Fort Benning, Georgia, will play host to the demonstrations following the arrival of the new year, Defense News reported. The Abrams will be tested in the first phase, while the Humvee and M113 will follow in a later phase of the concept demonstrations, according to a slideshow presented at Fort Eustis, Virginia, earlier in December.
The Pentagon hopes for semi-autonomous wingmen to be deployed in 2023 and fully-autonomous air-support drones to go live in 2035. The unmanned systems are said to possess unmatched capacity to reduce troops’ physical and cognitive loads, enhance force sustainment, and facilitate maneuverability on the battlefield, according to military statements.
The move follows a model that has proven successful for US air crews. Pilots and support teams have featured unmanned and occasionally manned Shadow and Gray Eagle aircraft shadowing a larger Apache attack helicopter, to provide armed scout support.
The main goal of a semi-autonomous robot wingman is to add situational awareness for ground-support vehicles, without needing an alternative force structure, Lt. Gen. Michael Lundy said.
But the ground concept could prove to be a greater challenge than the air-based model. Particularly, the US Army is looking at whether the weapons loader in the Abrams tank could switch to operating the UAVs with the help of an automatic loader, Lundy noted.
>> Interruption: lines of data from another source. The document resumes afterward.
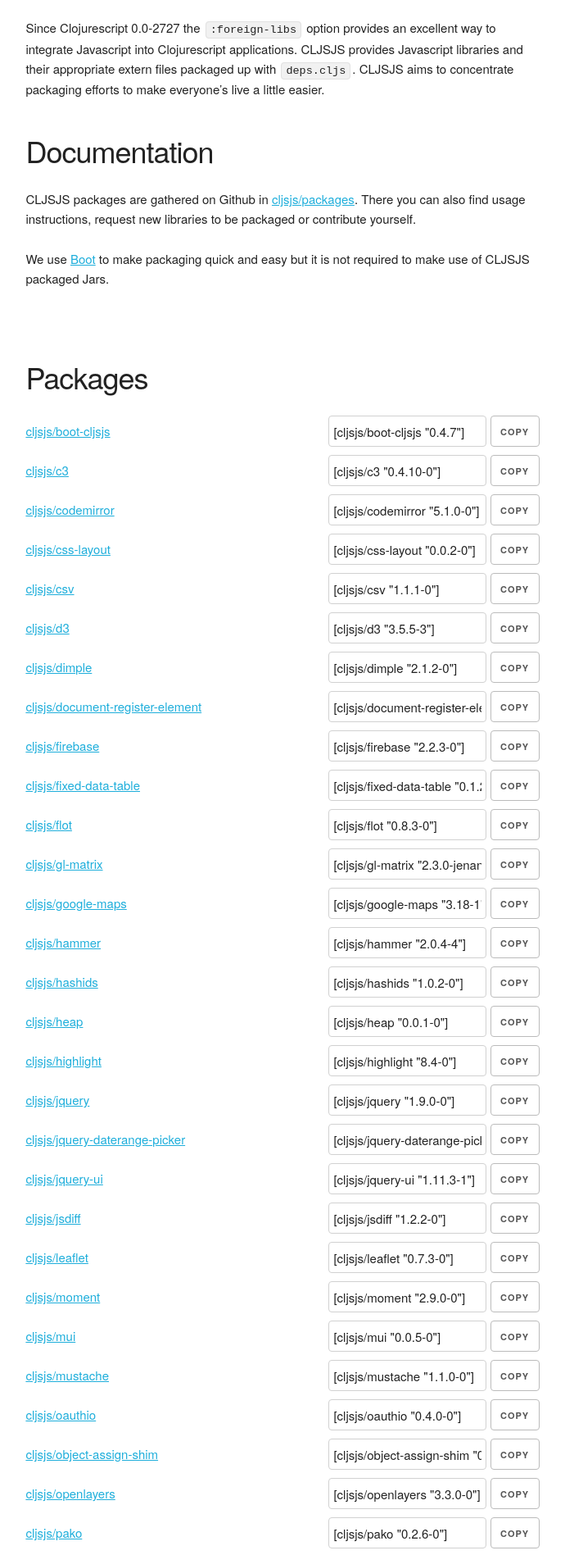
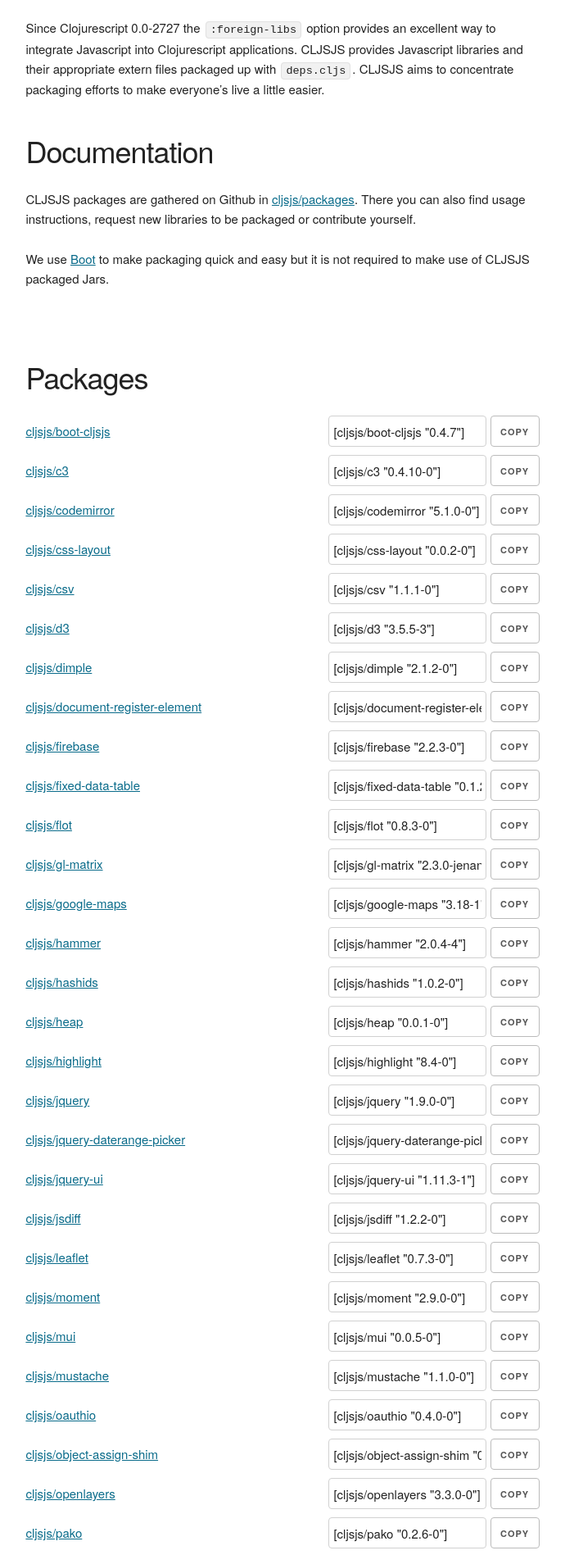
Before and after one commit to cljsjs/cljsjs.github.io, a Jekyll site: the page built from index.markdown, in a window 1280 px wide. Shown: the part 542-2439 px from the top of the page at 82% size, without its empty margins (295-985 px from the left). Built offline with Jekyll 4.4.1, drawn with Linux system fonts in a browser that asks for light colours; nearby versions of some CDN libraries; comment, search, counter and statistics services are not loaded.

Commit message:
Darker link color

```diff
--- a/css/main.sass
+++ b/css/main.sass
@@ -16,6 +16,9 @@
   margin-top: 1em
 h4
   margin-top: 1em
+
+a
+  color: #096b8a
 
 #about-cljsjs
   text-align: right
```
An automatic loader has been developed by the Pentagon but has not been used in combat situations.